*** INPUT DATA ***

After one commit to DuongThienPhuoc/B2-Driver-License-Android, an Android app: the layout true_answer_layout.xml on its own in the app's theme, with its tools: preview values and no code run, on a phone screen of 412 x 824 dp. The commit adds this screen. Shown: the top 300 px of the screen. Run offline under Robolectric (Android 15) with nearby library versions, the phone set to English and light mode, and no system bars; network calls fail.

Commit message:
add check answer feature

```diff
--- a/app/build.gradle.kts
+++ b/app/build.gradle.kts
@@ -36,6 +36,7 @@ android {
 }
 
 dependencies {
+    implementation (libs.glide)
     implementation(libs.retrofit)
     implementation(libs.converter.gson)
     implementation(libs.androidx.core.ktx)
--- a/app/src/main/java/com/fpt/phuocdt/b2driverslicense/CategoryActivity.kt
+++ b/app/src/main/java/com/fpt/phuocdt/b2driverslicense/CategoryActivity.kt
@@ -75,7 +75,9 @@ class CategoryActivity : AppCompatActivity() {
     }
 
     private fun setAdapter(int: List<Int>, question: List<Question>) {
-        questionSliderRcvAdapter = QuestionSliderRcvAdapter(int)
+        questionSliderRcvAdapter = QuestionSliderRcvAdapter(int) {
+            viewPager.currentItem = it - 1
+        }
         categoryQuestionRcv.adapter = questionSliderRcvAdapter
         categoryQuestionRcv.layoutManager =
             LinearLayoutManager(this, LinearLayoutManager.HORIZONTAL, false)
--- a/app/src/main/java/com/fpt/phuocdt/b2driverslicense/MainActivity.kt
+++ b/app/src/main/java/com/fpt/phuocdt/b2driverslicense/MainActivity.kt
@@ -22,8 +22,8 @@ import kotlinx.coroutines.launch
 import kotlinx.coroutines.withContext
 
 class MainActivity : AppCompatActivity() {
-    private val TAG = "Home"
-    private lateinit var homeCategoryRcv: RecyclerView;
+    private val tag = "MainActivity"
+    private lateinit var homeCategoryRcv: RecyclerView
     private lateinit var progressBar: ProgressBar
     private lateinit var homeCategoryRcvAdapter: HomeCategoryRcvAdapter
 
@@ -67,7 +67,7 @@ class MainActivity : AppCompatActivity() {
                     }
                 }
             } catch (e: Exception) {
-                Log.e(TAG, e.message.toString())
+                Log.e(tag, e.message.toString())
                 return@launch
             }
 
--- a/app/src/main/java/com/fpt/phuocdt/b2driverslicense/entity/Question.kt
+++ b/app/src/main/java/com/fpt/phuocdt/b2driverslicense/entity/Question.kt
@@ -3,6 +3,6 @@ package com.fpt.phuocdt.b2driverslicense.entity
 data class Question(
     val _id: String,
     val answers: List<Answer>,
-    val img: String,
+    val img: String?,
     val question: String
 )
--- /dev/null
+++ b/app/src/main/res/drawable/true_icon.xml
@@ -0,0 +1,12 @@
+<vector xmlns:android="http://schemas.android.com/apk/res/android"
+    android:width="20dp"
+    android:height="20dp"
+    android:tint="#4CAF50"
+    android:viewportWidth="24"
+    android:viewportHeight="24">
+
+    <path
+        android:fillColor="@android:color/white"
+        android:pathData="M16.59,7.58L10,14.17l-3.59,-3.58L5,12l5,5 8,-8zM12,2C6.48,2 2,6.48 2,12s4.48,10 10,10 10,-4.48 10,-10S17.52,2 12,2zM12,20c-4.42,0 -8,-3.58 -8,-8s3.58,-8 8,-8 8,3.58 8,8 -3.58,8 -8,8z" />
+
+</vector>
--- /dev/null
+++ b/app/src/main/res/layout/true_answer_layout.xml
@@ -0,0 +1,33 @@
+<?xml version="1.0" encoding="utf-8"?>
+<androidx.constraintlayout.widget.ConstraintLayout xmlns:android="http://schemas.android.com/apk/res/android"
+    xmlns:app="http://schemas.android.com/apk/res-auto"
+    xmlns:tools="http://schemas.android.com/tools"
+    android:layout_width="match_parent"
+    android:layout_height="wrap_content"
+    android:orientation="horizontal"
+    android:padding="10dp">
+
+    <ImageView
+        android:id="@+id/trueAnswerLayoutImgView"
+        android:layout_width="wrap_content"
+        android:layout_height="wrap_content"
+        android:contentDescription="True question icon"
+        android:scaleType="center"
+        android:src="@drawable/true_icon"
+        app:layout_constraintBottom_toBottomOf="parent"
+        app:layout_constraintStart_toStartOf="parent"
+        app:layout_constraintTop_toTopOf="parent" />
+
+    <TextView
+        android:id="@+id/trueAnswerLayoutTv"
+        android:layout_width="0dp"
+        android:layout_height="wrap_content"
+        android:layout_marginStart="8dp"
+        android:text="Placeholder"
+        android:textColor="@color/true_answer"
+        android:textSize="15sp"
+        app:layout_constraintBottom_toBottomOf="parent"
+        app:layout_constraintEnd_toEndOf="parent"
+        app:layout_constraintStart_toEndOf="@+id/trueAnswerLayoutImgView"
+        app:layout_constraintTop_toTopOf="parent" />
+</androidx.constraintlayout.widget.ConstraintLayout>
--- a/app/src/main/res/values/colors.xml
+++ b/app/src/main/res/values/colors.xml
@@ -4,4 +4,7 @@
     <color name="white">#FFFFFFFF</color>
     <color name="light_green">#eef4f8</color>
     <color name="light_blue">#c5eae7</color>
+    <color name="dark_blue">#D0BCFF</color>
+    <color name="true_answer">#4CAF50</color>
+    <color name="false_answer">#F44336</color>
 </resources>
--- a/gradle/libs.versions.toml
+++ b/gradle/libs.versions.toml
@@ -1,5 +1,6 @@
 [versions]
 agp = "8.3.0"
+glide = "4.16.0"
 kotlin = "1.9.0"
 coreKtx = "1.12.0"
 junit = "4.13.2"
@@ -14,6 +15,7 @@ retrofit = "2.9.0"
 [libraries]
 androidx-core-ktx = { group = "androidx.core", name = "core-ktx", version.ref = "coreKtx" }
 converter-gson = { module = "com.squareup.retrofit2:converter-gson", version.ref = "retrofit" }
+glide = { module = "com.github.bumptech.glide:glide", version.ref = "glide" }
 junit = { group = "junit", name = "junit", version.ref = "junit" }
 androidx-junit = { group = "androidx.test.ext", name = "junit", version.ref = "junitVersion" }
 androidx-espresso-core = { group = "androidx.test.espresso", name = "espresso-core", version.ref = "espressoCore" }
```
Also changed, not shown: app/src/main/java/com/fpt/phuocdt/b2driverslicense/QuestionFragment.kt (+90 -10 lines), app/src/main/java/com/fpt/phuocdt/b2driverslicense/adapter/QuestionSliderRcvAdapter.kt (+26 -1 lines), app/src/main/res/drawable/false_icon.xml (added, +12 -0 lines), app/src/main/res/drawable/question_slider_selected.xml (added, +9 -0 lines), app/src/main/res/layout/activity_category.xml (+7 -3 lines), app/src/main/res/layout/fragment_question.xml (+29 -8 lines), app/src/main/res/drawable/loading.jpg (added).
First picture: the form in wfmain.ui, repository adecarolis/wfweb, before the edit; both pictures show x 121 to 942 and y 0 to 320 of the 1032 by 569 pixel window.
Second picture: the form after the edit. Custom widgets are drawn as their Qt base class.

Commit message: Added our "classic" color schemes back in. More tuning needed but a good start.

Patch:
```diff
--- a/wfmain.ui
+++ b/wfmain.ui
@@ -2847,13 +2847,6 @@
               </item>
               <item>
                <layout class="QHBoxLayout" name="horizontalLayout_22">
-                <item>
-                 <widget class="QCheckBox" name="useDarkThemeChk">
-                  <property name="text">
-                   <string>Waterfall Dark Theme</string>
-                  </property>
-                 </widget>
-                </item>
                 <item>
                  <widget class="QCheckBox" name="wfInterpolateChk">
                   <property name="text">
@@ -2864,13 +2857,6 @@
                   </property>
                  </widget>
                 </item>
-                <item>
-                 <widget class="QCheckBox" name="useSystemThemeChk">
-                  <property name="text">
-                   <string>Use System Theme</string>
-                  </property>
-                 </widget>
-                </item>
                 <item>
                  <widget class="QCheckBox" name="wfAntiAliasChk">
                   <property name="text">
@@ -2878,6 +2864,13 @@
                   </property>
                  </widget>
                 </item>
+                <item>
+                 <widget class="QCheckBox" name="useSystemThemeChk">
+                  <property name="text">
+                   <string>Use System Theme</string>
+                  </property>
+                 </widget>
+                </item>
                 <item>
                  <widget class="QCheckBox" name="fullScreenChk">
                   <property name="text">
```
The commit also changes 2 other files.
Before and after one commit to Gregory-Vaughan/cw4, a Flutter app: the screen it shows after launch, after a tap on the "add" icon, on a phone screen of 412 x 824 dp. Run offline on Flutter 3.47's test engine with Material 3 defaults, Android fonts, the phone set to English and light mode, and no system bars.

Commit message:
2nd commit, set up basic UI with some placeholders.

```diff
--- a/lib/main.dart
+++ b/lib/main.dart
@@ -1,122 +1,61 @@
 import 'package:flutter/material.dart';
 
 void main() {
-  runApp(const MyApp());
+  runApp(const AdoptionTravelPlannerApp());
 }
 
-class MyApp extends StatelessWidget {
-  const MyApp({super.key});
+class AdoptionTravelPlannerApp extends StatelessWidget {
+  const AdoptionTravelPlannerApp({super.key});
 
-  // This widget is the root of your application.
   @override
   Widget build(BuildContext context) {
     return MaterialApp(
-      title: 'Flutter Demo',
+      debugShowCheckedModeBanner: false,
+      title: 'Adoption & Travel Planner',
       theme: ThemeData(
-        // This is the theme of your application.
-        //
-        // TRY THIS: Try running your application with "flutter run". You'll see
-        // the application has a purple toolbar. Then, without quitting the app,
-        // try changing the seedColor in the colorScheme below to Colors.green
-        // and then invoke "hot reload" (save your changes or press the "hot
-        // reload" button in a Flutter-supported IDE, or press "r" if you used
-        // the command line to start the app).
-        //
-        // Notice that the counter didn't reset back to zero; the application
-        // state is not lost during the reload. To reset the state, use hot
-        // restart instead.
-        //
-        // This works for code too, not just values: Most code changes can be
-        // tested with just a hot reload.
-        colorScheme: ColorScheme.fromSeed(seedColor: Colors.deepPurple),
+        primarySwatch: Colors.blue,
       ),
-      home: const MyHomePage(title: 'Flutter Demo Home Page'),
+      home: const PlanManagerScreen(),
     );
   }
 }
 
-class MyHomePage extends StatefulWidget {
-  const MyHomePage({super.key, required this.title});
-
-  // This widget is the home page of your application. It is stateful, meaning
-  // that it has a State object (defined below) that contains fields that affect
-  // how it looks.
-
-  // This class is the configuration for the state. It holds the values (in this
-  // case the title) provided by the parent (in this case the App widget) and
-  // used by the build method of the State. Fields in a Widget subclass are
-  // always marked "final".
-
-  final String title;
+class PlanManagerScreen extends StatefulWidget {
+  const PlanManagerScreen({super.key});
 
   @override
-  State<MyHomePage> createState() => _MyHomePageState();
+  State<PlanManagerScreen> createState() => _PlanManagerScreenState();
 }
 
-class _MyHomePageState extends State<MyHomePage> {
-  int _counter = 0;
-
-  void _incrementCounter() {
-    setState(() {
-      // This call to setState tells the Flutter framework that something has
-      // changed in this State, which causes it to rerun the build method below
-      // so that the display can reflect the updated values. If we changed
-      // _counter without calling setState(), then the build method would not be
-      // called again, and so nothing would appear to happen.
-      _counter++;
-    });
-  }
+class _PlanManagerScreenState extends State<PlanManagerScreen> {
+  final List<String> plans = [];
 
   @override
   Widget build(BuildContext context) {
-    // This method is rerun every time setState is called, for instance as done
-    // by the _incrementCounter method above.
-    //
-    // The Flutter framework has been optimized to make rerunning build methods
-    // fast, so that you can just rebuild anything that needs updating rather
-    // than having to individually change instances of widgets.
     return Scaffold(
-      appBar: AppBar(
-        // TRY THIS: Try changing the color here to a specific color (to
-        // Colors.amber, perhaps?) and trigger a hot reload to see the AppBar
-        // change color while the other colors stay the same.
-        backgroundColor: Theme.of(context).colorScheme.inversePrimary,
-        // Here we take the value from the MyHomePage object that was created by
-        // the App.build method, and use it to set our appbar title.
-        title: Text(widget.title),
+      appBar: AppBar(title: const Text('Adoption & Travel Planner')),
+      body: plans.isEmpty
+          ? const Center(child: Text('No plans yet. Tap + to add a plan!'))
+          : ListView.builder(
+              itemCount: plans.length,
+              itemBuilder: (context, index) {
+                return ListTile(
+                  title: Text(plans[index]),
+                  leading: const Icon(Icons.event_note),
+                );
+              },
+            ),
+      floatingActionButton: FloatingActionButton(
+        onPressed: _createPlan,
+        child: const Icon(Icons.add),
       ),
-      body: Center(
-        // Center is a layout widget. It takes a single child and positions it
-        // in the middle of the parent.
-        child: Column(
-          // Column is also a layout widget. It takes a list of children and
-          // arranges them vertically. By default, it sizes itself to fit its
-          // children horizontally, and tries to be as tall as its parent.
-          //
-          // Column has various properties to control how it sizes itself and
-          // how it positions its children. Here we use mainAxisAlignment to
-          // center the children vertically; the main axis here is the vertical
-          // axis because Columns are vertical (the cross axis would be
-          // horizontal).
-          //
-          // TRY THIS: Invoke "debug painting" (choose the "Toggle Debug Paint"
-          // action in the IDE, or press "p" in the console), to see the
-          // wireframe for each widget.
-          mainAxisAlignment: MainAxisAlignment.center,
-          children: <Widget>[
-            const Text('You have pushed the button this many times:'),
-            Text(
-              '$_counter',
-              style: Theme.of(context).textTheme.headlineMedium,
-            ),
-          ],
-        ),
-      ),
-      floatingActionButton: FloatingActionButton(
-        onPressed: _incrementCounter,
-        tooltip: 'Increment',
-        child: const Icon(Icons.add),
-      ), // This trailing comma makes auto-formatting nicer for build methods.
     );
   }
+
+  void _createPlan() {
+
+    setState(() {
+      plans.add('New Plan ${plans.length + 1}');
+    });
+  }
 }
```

*** End of INPUT DATA ***

The count of lines above that include the string "MyHomePage" is the sole expected answer.

6